1. The soil should have a pH ranging from 5.5 to 7.0, and the light conditions should vary from full sunlight to limited shade.
2. Keep in mind the tree needs 50 to 60 inches of water per year, so first check if your tree is getting enough water from rainy days; if not, then you should provide the tree an essential amount of water every 7 to 10 days. Keep an eye on your soil as it must remain evenly moist during the end of summer to the starting of early fall, which will eliminate the chances of the fruit splitting.
3. The tree, when young, needs 2 to 2 1/2 pounds of 8-8-8 fertilizer in March and November. Its recommended, though, to avoid chemical fertilizer when the tree matures and instead use manure or compost as a natural fertilizer.
4. Your tree needs proper pruning in the earlier years. Remove everything, leaving 4 or 5 shots, which are the healthiest among the rest when the tree reaches a height of two feet tall. After your tree reaches the three-year mark, the only pruning it needs is the removal of dead branches and that also occasionally.
5. Pests plague most plants and trees, aphids when it comes to pomegranate trees, so be sure to keep your tree free of them. Ladybug beetles can help and is an insecticide-free way of controlling aphids.
6. Once your fruit reaches the size of 2 to 5 inches and has a purplish-red or reddish brown color, you know your hard work has paid off, and it’s time for harvesting.
Pomegranate Tree Fertilizing
You might have heard when growing delicious pomegranates you don’t need fertilizer for the pomegranate tree to grow. This is true as the pomegranate tree does not require fertilizer but keep a sharp eye out.
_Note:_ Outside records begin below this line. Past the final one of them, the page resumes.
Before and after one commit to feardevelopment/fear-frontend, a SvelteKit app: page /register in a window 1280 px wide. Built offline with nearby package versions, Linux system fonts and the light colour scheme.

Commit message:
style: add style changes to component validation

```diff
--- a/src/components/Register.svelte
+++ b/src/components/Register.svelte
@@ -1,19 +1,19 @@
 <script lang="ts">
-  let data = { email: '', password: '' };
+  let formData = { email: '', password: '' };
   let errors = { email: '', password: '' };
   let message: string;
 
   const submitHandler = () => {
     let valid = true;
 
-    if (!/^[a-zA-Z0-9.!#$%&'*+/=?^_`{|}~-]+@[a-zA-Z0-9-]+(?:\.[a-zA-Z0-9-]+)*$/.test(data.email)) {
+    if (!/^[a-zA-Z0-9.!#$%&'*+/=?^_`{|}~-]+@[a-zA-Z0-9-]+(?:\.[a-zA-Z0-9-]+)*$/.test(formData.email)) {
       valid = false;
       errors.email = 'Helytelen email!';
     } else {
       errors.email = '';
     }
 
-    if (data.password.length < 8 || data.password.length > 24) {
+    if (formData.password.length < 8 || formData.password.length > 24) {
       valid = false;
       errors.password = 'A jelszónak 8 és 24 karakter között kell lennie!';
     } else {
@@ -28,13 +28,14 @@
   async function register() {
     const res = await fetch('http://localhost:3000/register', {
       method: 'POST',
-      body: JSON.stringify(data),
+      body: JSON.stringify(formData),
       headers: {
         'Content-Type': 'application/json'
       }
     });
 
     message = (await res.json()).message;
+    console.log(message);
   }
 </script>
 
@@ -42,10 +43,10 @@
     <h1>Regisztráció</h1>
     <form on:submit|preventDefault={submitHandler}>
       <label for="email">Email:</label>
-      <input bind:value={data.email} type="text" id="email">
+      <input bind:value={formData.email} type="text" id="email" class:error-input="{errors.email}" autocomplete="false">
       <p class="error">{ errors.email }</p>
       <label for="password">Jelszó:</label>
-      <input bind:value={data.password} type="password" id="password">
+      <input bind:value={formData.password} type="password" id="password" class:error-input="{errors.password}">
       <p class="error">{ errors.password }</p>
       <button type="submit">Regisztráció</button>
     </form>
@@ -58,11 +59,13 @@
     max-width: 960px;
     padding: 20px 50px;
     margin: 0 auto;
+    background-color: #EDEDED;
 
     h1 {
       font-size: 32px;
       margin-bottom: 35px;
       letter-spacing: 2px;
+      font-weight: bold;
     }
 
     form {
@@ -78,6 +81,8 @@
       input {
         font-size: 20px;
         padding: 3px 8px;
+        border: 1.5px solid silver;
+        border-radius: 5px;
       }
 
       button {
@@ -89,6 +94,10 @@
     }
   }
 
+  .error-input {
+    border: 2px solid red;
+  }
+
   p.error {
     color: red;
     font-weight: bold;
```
If your tree is not doing so well, such as the production of fruit is minimal, then don’t hold off and get fertilizer for your pomegranate tree.
If you are not sure about how your tree is doing, questioning yourself if it needs fertilizer or not, then get a sample of your soil and take it to your nearest local Extension office. They will provide services such as soil testing, or if unfortunately they cannot, they will, for sure, recommend a place which can.